● **TASK DIRECTIONS**: Determine the number of lines in the data that include the word "image", and write only that number.

User interface change data:
____

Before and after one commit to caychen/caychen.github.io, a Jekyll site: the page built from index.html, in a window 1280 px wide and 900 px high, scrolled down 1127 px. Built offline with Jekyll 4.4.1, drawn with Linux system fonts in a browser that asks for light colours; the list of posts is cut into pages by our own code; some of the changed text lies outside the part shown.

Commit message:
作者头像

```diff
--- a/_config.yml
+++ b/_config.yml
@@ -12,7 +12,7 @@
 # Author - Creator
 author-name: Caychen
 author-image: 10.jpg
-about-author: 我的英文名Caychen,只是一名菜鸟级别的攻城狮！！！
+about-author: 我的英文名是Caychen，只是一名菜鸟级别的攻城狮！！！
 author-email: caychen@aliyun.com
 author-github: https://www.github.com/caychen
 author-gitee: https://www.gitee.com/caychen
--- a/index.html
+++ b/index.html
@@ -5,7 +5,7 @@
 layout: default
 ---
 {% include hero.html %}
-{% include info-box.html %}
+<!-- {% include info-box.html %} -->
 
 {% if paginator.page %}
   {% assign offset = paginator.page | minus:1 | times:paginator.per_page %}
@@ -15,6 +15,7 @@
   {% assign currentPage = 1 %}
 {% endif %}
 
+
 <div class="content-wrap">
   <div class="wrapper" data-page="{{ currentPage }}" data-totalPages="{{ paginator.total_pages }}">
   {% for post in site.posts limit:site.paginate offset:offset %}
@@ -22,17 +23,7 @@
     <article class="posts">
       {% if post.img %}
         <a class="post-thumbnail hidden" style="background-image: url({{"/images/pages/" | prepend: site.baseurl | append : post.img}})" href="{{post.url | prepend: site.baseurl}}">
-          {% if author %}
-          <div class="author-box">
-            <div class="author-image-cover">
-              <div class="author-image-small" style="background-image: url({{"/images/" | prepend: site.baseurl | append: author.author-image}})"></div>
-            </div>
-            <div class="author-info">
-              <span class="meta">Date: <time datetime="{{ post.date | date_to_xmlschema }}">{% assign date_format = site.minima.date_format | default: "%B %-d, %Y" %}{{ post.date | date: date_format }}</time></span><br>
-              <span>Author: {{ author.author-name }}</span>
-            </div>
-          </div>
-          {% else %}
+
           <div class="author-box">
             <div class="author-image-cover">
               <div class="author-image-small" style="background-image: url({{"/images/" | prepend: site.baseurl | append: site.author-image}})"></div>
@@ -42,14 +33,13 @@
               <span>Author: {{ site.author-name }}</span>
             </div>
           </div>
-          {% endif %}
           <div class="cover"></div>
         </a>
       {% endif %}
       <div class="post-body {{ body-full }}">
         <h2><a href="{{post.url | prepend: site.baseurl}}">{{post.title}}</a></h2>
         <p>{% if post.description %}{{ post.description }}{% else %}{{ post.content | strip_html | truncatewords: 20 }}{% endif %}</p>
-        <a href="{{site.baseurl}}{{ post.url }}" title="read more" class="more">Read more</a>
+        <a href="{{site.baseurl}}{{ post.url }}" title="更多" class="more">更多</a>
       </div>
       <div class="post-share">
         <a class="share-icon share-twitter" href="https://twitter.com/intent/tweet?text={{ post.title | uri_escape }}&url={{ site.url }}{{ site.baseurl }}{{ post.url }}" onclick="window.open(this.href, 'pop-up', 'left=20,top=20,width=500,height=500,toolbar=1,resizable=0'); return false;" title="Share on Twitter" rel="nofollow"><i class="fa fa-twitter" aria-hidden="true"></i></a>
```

____

● **ANSWER TO THIS EXERCISE**: 6